Aaron Cosbey of International Trade Centre said only a clutch of emission-intensive trade-exposed goods, including electricity, would be covered under the EU Commission proposal on the carbon border adjustment mechanism (CBAM).
The European Parliament and the Council of the EU have reached a provisional agreement to implement the CBAM from October 1, 2023. The scope will be extended to hydrogen and some downstream products.
“CBAM is a border measure designed to make it such that foreign producers of certain goods face the same carbon costs that are faced by EU producers,” he said.
Under the CBAM, Cosbey said producers should register their operations in an EU-maintained central database with basic information.
He said they need to commission an accredited verifier to assess each installation’s greenhouse gas (GHG)-intensity for specific goods and provide this information to authorized declarants.
“Submitting the resulting data is technically the importer’s responsibility but in practice, importers will demand this data from producers,” he added.
Cosbey said importers, which are called declarants, on the other hand, have to apply for an authorization to import CBAM-covered goods before importing.
“When you receive that authorization, you are an authorized declarant. By May 31 of each year, all authorized declarants have to submit a report which basically says CBAM goods they import during that year and how many tonnes of GHG were embedded in that goods. And then they submit CBAM certificates equal to the number of tonnes of embedded carbon,” he added.
Cosbey said the Philippine government and institutions like ITC have the ability to help Filipino exporters take advantage of the opportunities and avoid the risks involved in instruments like the CBAM.
He said exporting country policy options are compiling statistics on national sectoral emissions and transmitting to the EU, lobbying the EU to support exporters’ costs of certifying data and build exporters’ capacity to comply with CBAM, and building exporters’ capacity for internal carbon accounting.
Others include lobbying in the World Trade Organization (WTO) and elsewhere for coordination among countries considering CBAM, ramping up existing support for industrial transformation in energy-intensive, trade-exposed sectors, and putting in place national carbon pricing, he added.
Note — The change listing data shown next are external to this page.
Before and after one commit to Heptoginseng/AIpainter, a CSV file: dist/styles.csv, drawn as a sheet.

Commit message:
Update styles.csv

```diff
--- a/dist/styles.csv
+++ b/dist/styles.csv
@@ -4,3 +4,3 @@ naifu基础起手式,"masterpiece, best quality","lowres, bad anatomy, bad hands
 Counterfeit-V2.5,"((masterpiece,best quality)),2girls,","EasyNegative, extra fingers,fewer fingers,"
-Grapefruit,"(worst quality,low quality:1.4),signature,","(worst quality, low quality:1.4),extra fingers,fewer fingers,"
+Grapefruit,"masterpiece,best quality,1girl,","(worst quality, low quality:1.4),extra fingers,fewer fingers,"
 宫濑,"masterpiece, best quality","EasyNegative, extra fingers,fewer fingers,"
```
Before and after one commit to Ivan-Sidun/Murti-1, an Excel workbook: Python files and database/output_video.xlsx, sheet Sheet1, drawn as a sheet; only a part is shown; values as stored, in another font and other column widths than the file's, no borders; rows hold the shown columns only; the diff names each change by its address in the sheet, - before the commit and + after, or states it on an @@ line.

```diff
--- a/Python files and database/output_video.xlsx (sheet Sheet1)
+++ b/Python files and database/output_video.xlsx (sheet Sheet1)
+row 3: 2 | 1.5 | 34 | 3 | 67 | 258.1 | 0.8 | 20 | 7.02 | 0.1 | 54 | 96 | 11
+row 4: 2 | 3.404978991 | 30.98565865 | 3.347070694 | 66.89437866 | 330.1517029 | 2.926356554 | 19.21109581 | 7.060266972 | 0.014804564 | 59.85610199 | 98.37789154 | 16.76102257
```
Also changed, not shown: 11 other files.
Cosbey said the Philippine government can be a conduit of information for Philippine exporters on the CBAM and other types of legislation in the pipeline.